Hana wants to use her MPP toolkit to help alleviate conditions for refugees worldwide.
Headshot of Caitlyn Hoeflin Hana
Caitlyn Hoeflin Hana

“It’s ridiculous that the biggest predictor of  average life expectancy is where you were born—on this or that side of a border,” said Caitlyn Hoeflin Hana. “That’s something I want to work to change.”

Coming from an academic background in psychology, neuroscience, and brain research, Hana earned her undergraduate degree from Reed College in Oregon before returning to her home state of Massachusetts to serve as a Research Assistant at MIT’s Brain and Cognitive Science Department. Her interest in refugee and immigration issues, she said, was initially piqued while traveling around the developing world. “My interest increased,” Hana said, “when I saw the strong global reactions against ICE [U.S. Immigration and Customs Enforcement].”

Subsequently, Hana began volunteering with the Boston Immigration Justice Accompaniment Network (BIJAN). BIJAN helps immigrants get out of ICE Detention Centers and apply for asylum. “Working with [BIJAN] made me realize how often the system can be stacked against those who have the least amount of power,” said Hana.

Volunteering with BIJAN, Hana said, was the catalyst for shifting her focus to refugee issues—and to pursuing a degree in public policy. “While volunteering with BIJAN, I had also been working as a consultant. However, I left consulting to work for HERA Inc, an NGO that helps provide refugees in Turkey with access to medical care. Working with HERA, I began to see how climate change will impact the refugee crisis, and I think we’re going to need to start setting policy for that now, so we have fewer humanitarian disasters.”

Hana said she is most concerned about refugee issues in areas like Sub-Saharan Africa and Southern India, and she thought the Harris Master of Public Policy program offered the greatest opportunities to help her create change in these areas. “I want to have a solid foundation for making policy that affects the greatest number of people in the best way possible. To do that, I need to have a quantitative approach, which is what Harris does.” Hana also said she was drawn to UChicago’s serious scholarship—and the individuals tackling it. “It’s pretty cool to say I'm going to be going to school with people who are going to change the world.”

Unsurprisingly, Hana is very interested in Harris’s current refugee work: “I’m also looking forward to the Refugees, Security, and Forced Migration class and, longer term, being able to take my experiences with Harris beyond the United States to make a global impact.”

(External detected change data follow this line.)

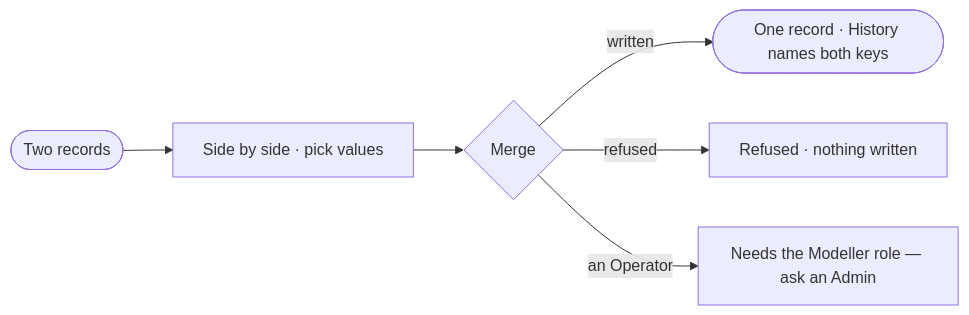
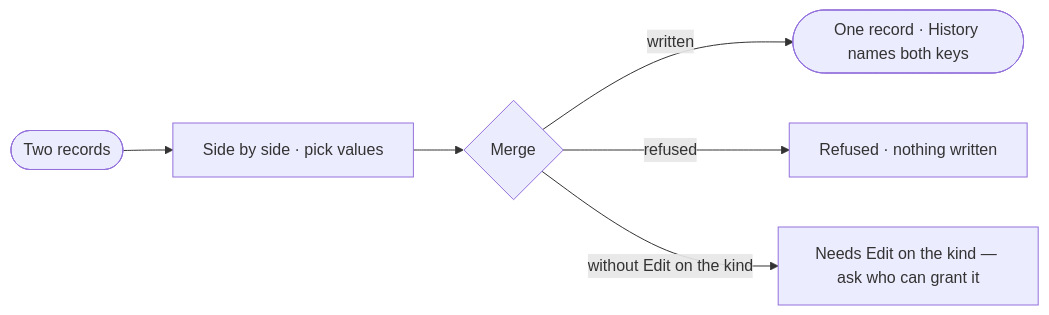
Before and after one commit to invana/invana: the diagram in specs/capabilities/records/features/RC-F05-merge-duplicates/stories/RC-04-merge-two-records-that-are-one/story.md, drawn with Mermaid. The commit also changed other lines of this file and 236 other files, not shown here.

First line of the commit message:
docs(specs): grant by permission, not role, across access and records

````diff
--- a/specs/capabilities/records/features/RC-F05-merge-duplicates/stories/RC-04-merge-two-records-that-are-one/story.md
+++ b/specs/capabilities/records/features/RC-F05-merge-duplicates/stories/RC-04-merge-two-records-that-are-one/story.md
@@ -27,7 +27,7 @@
 ```mermaid
 flowchart LR
   a([Two records]) --> s[Side by side · pick values] --> m{Merge}
   m -->|written| ok([One record · History names both keys])
   m -->|refused| no[Refused · nothing written]
-  m -->|an Operator| x["Needs the Modeller role — ask an Admin"]
+  m -->|without Edit on the kind| x["Needs Edit on the kind — ask who can grant it"]
 ```
````
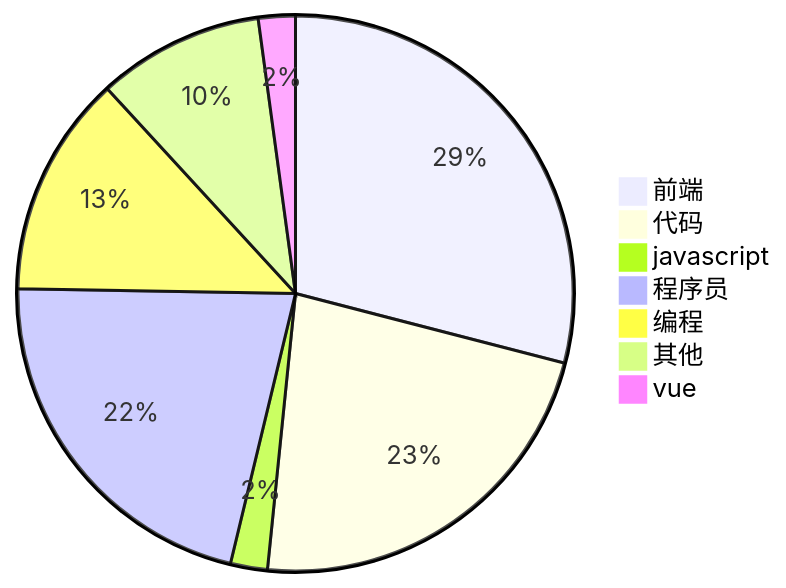
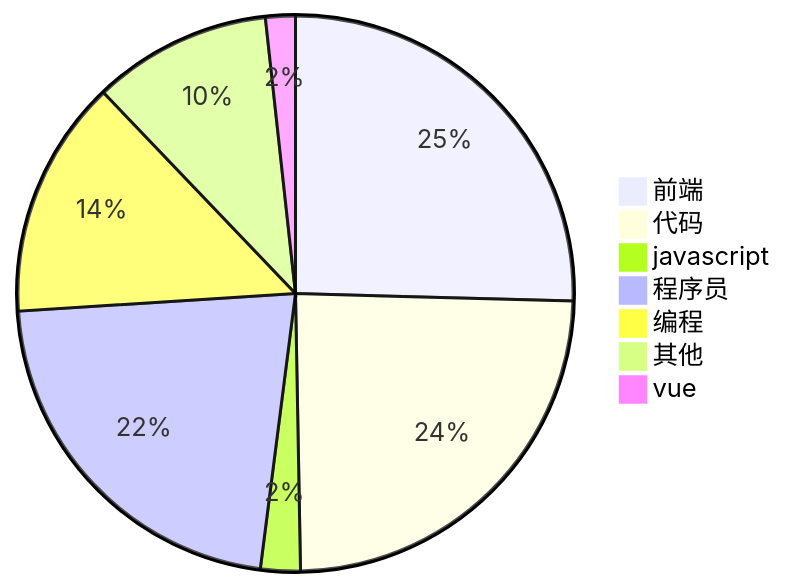
Before and after one commit to xieerduos/xieerduos.github.io: the diagram in douyin/RankingList.md, drawn with Mermaid. The commit also changed other lines of this file, not shown here.

````diff
--- a/douyin/RankingList.md
+++ b/douyin/RankingList.md
@@ -73,10 +73,10 @@
 ```Mermaid
 pie title 
-    "前端" : 54
+    "前端" : 44
     "代码" : 42
     "javascript" : 4
-    "程序员" : 40
+    "程序员" : 38
     "编程" : 24
     "其他" : 18
-    "vue" : 4
+    "vue" : 3
 ```
````
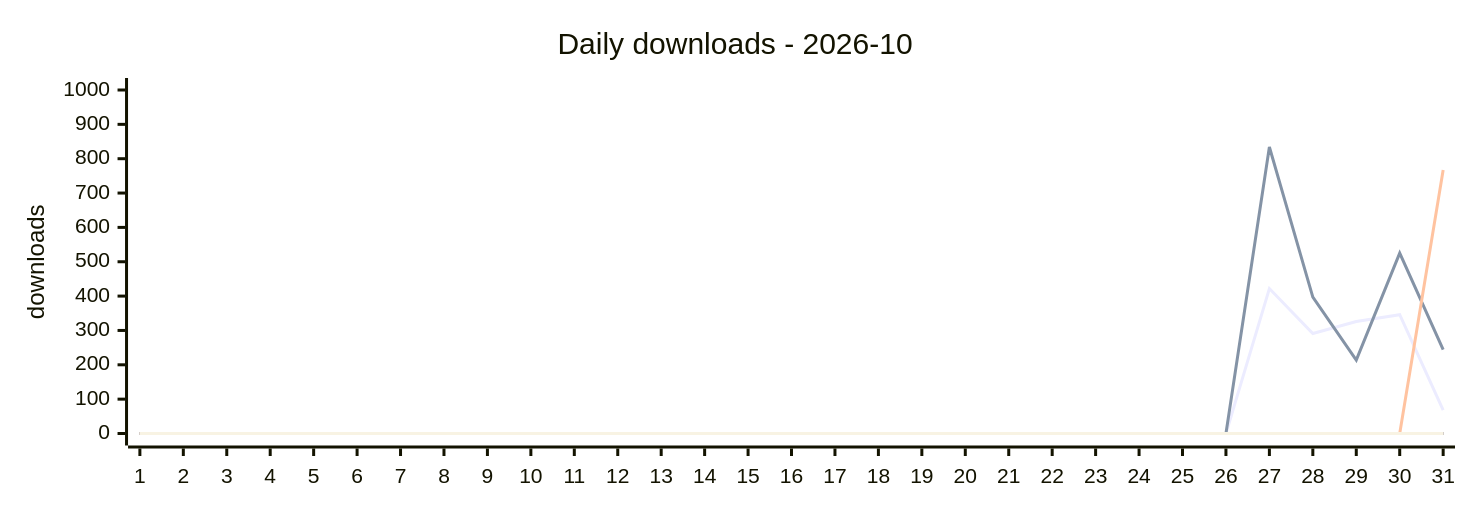
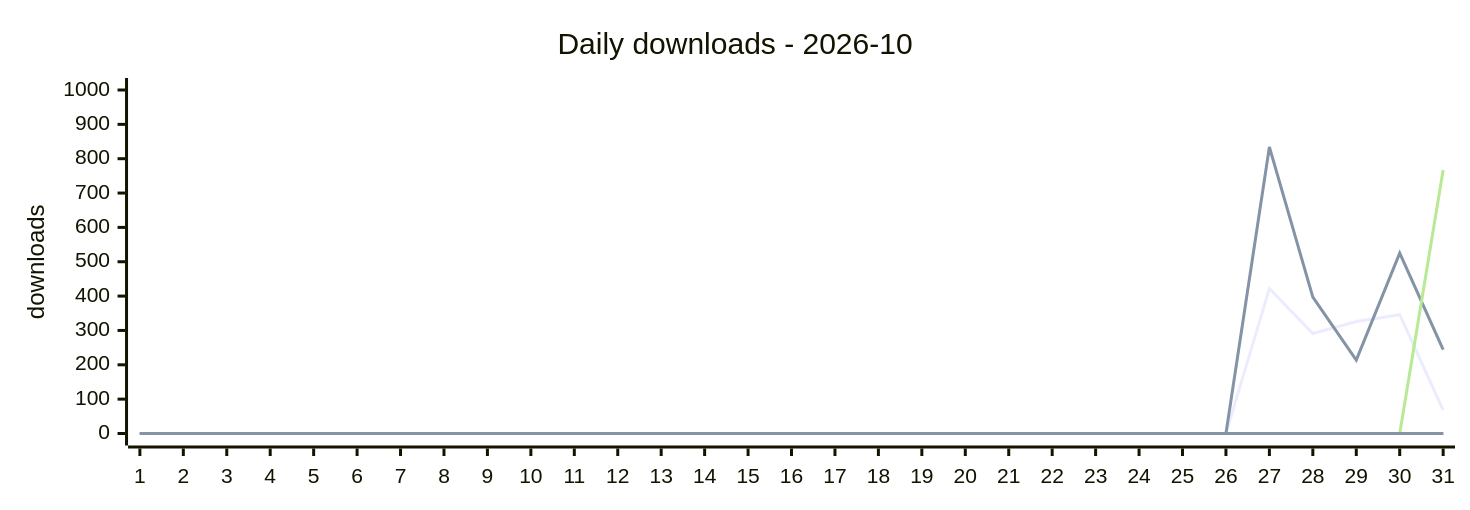
The second of 2 diagrams in DASHBOARD.md (terry2010/npm-downloads-tracker), drawn with Mermaid before and after one commit. The commit also changed other lines of this file and 2 other files, not shown here.

````diff
--- a/DASHBOARD.md
+++ b/DASHBOARD.md
@@ -106,17 +106,19 @@
 ```mermaid
 %%{init: {'xyChart': {'width': 960, 'height': 320}}}%%
 xychart-beta
     title "Daily downloads - 2026-10"
     x-axis ["1", "2", "3", "4", "5", "6", "7", "8", "9", "10", "11", "12", "13", "14", "15", "16", "17", "18", "19", "20", "21", "22", "23", "24", "25", "26", "27", "28", "29", "30", "31"]
     y-axis "downloads" 0 --> 1000
     line "dsh-loop-recover" [0, 0, 0, 0, 0, 0, 0, 0, 0, 0, 0, 0, 0, 0, 0, 0, 0, 0, 0, 0, 0, 0, 0, 0, 0, 0, 422, 291, 326, 346, 68]
     line "dsh-rss-news-daily" [0, 0, 0, 0, 0, 0, 0, 0, 0, 0, 0, 0, 0, 0, 0, 0, 0, 0, 0, 0, 0, 0, 0, 0, 0, 0, 834, 397, 214, 525, 244]
+    line "dsh-rss-news-flash-kuaixun" [0, 0, 0, 0, 0, 0, 0, 0, 0, 0, 0, 0, 0, 0, 0, 0, 0, 0, 0, 0, 0, 0, 0, 0, 0, 0, 0, 0, 0, 0, 0]
+    line "dsh-rss-news-browser-fetch" [0, 0, 0, 0, 0, 0, 0, 0, 0, 0, 0, 0, 0, 0, 0, 0, 0, 0, 0, 0, 0, 0, 0, 0, 0, 0, 0, 0, 0, 0, 0]
     line "opencode-loop-recover" [0, 0, 0, 0, 0, 0, 0, 0, 0, 0, 0, 0, 0, 0, 0, 0, 0, 0, 0, 0, 0, 0, 0, 0, 0, 0, 0, 0, 0, 0, 767]
     line "oc-market-quail-zephyr-72a0" [0, 0, 0, 0, 0, 0, 0, 0, 0, 0, 0, 0, 0, 0, 0, 0, 0, 0, 0, 0, 0, 0, 0, 0, 0, 0, 0, 0, 0, 0, 0]
     line "awesome-opencode-market" [0, 0, 0, 0, 0, 0, 0, 0, 0, 0, 0, 0, 0, 0, 0, 0, 0, 0, 0, 0, 0, 0, 0, 0, 0, 0, 0, 0, 0, 0, 0]
     line "surfbird" [0, 0, 0, 0, 0, 0, 0, 0, 0, 0, 0, 0, 0, 0, 0, 0, 0, 0, 0, 0, 0, 0, 0, 0, 0, 0, 0, 0, 0, 0, 0]
     line "surfbird-mcp" [0, 0, 0, 0, 0, 0, 0, 0, 0, 0, 0, 0, 0, 0, 0, 0, 0, 0, 0, 0, 0, 0, 0, 0, 0, 0, 0, 0, 0, 0, 0]
     line "dsh-control-surfbird-for-kitesurf" [0, 0, 0, 0, 0, 0, 0, 0, 0, 0, 0, 0, 0, 0, 0, 0, 0, 0, 0, 0, 0, 0, 0, 0, 0, 0, 0, 0, 0, 0, 0]
     line "opencode-control-surfbird-for-kitesurf" [0, 0, 0, 0, 0, 0, 0, 0, 0, 0, 0, 0, 0, 0, 0, 0, 0, 0, 0, 0, 0, 0, 0, 0, 0, 0, 0, 0, 0, 0, 0]
     line "pi-control-surfbird-for-kitesurf" [0, 0, 0, 0, 0, 0, 0, 0, 0, 0, 0, 0, 0, 0, 0, 0, 0, 0, 0, 0, 0, 0, 0, 0, 0, 0, 0, 0, 0, 0, 0]
 ```
````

Hana’s biggest recommendation to those considering Harris is to not be afraid to speak up. “Previously I had been afraid to speak out, to say things I felt needed to be said or acted upon. Not feeling qualified to speak unless I feel 100% qualified is still something I struggle with. However, I’ve realized if I don't speak, and I don't try to advocate—even if I'm not the most qualified person in the room—someone who may not have the best intentions may occupy that space. Not being afraid to make your voice heard is important.”